The Advanced Research Projects Agency-Energy, or ARPA-E, modeled after the Pentagon's successful DARPA program, is wrapping up its fifth annual conference on Wednesday. It is possibly the only federal clean energy research program to win consistent support from Republicans -- even Romney gave it plaudits on the 2012 presidential campaign trail when Republicans were attacking Obama administration investments in failed clean-energy ventures like solar panel maker Solyndra.
There's a key difference between ARPA-E and the oft-criticized federal stimulus loan guarantees for green energy. The former is basic research, the latter applied. Conservatives are more supportive of research that aims to steer certain technologies toward commercialization than efforts that reward specific companies.
"There is no other program in the government that does what this program does in the way it does it," Sen. Lamar Alexander, R-Tenn., the top Republican on the Senate Appropriations Energy and Water Subcommittee, told the Washington Examiner.
House Republicans say last year's budget proposal that cut the program's spending by 81 percent was a one-time deal because of forced automatic spending cuts from sequestration.
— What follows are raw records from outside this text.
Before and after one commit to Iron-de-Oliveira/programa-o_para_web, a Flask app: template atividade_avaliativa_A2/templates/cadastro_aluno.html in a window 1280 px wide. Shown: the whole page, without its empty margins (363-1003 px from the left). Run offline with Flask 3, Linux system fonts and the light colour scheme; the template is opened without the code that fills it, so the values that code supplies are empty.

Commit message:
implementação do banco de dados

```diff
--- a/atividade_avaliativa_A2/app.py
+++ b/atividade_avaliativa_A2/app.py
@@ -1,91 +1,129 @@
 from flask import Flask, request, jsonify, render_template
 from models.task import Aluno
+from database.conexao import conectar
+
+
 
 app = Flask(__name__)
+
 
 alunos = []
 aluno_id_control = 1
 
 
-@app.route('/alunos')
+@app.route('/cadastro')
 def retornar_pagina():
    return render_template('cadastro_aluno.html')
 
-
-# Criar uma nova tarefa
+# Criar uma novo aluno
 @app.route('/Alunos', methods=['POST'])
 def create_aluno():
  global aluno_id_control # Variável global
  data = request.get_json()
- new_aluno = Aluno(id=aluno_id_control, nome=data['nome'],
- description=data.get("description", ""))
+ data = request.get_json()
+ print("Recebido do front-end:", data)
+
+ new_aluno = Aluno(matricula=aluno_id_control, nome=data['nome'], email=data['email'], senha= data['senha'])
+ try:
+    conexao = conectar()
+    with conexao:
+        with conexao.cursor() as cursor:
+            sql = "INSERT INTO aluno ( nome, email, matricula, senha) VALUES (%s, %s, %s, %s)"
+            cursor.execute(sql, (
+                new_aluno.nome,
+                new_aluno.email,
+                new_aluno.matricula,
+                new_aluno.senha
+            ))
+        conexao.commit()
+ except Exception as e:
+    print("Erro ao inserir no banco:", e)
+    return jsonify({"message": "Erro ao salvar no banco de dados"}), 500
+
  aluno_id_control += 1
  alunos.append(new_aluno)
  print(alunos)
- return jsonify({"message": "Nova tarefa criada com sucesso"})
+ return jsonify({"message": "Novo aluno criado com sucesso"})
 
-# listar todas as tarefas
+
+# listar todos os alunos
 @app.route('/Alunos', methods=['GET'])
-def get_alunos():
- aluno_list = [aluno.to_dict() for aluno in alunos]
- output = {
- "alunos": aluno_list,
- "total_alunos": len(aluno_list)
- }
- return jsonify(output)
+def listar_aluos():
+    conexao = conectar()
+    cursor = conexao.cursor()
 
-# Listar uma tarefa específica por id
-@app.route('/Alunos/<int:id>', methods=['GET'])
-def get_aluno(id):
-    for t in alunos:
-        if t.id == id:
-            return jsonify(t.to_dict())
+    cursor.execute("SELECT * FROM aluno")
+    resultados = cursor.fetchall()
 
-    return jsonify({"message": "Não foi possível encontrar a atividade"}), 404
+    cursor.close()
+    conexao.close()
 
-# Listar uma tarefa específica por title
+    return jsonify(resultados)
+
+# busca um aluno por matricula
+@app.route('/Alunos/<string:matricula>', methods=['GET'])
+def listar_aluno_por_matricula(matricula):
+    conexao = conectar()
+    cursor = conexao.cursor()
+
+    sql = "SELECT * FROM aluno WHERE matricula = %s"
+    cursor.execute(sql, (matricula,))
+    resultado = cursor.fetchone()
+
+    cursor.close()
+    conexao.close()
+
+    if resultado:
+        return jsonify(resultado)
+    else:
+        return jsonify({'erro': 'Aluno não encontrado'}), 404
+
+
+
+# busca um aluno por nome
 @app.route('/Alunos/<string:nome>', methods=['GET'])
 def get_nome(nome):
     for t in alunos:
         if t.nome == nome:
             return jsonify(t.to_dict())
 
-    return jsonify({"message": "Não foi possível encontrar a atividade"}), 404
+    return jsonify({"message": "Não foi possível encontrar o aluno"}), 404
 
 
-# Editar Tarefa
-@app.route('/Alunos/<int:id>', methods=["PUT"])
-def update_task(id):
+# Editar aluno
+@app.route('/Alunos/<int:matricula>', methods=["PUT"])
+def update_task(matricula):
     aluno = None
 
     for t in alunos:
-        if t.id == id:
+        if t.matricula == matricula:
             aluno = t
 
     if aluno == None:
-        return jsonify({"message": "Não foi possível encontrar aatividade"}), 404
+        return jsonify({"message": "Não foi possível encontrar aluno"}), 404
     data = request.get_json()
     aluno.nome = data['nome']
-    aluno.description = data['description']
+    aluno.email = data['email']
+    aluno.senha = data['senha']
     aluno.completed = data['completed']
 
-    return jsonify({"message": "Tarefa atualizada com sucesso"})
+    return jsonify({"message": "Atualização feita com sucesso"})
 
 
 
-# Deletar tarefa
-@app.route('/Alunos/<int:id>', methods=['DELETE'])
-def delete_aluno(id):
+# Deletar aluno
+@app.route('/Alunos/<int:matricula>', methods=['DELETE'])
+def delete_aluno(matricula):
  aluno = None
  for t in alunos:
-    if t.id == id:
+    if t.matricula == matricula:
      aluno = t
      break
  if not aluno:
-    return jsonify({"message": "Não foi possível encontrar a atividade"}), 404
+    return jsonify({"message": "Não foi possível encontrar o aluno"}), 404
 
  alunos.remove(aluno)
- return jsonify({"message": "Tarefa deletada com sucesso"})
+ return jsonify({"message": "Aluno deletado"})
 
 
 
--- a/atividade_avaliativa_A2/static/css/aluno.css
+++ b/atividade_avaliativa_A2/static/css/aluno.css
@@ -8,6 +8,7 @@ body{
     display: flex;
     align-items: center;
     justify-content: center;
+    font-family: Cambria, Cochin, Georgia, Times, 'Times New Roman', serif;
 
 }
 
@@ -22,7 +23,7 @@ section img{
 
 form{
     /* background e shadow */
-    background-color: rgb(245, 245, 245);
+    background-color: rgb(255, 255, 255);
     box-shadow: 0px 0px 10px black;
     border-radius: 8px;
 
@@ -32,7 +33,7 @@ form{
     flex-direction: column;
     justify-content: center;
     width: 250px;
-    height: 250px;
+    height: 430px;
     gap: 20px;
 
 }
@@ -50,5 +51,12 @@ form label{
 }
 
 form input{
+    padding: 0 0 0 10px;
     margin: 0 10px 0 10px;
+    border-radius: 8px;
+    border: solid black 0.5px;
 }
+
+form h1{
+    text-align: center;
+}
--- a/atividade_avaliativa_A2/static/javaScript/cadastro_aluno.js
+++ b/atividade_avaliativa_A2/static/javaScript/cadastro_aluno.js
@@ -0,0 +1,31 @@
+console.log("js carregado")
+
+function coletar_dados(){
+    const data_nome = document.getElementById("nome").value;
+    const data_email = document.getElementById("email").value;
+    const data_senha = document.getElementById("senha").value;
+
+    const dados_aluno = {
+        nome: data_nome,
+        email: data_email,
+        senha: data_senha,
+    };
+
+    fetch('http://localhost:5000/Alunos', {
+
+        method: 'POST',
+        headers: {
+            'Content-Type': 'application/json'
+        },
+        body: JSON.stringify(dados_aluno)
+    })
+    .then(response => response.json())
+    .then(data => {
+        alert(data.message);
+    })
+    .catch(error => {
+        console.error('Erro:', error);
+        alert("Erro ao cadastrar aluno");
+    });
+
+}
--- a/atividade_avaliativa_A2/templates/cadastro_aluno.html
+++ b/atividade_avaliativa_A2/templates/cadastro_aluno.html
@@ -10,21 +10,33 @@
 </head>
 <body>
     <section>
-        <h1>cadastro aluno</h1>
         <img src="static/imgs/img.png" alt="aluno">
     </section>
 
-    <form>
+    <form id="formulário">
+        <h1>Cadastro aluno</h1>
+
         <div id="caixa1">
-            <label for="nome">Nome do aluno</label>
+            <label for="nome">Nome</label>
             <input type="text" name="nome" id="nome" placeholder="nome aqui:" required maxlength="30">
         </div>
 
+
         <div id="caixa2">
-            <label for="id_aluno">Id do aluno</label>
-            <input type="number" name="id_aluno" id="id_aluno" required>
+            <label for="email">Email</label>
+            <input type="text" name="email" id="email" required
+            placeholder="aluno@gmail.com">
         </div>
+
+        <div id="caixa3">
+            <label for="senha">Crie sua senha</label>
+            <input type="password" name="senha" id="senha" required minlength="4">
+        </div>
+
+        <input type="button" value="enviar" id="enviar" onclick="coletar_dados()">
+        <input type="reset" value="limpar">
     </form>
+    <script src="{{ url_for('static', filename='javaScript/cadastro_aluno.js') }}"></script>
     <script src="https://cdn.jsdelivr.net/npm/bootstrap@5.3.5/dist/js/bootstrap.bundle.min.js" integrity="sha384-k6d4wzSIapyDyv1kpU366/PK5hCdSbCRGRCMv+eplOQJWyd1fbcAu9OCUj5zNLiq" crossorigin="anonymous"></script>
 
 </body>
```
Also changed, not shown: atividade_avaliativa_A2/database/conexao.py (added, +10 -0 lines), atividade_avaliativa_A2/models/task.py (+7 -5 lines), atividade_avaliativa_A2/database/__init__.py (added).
Clean-energy advocates and Democrats said the move showed Republicans were beholden to fossil fuels.
Rep. Mike Simpson, R-Idaho, chairman of the House Appropriations Energy and Water Subcommittee, said those who read tea leaves on ARPA-E's future are better served looking at the $280 million it received for fiscal 2014, $15.5 million above enacted fiscal 2013, in the spending deal struck last month.
"We were marking up bills to numbers that were unrealistic, and we knew that when we were marking them up," Simpson said of the initial House Republican request to gut ARPA-E. "When we got the final [budget] numbers, we were able to put the funding where it needed to go."
ARPA-E aims to get certain technologies to market that the private sector deems too risky to undertake. It rewards companies that reach a metric — say, halving the density of lithium-ion batteries for electric vehicles — but does not prescribe a method for arriving at that point.
"We're standing today on the shoulders of those who invested in research that came before us, and there are some things that are so risky that the private sector never will undertake. And I think that's where it's appropriate for government to be involved," Rep. Alan Nunnelee, R-Miss., a member of the House Appropriations Energy and Water Subcommittee who said he supports ARPA-E, told the Washington Examiner.
Added Alexander: "Once Republicans learn about this, they usually like it. ... They're off to a very good start."
ARPA-E was created under former President George W. Bush's administration, though it didn't get any funding until Obama's tenure began in 2009.
It has spent $900 million on 362 projects in its five years. Of those projects, 22 have attracted $625 million in private-sector investment following an initial $95 million from the federal government. Another 24 started their own companies, and 16 others partnered with government agencies for further development.
Still, some conservatives feel the program is unnecessary. They contend the National Science Foundation and Energy Department-run national laboratories could do the work just as well, and that eliminating ARPA-E would shed administrative costs.
That will be a constant threat, especially in an era of fiscal tightening, for the relatively young program, said Eli Lehrer, president of the conservative R Street Institute.
"Age certainly affects it, because when you've been around a while, you've built a constituency," Lehrer told the Washington Examiner. "So zero-funding [the National Science Foundation], the national labs or DARPA is unthinkable. But ARPA-E gets talked about all the time."
But because both Simpson and Alexander are supporters, the program has influential Republican backers. The pair comprise the top Republicans on the spending subcommittees that oversee ARPA-E.
"Once people study it, it's hard to be against the cousin of a small entity [DARPA] that created GPS and the Internet," Alexander said. "If ARPA-E does one-tenth what DARPA did, then it will be well worth the taxpayers' investment."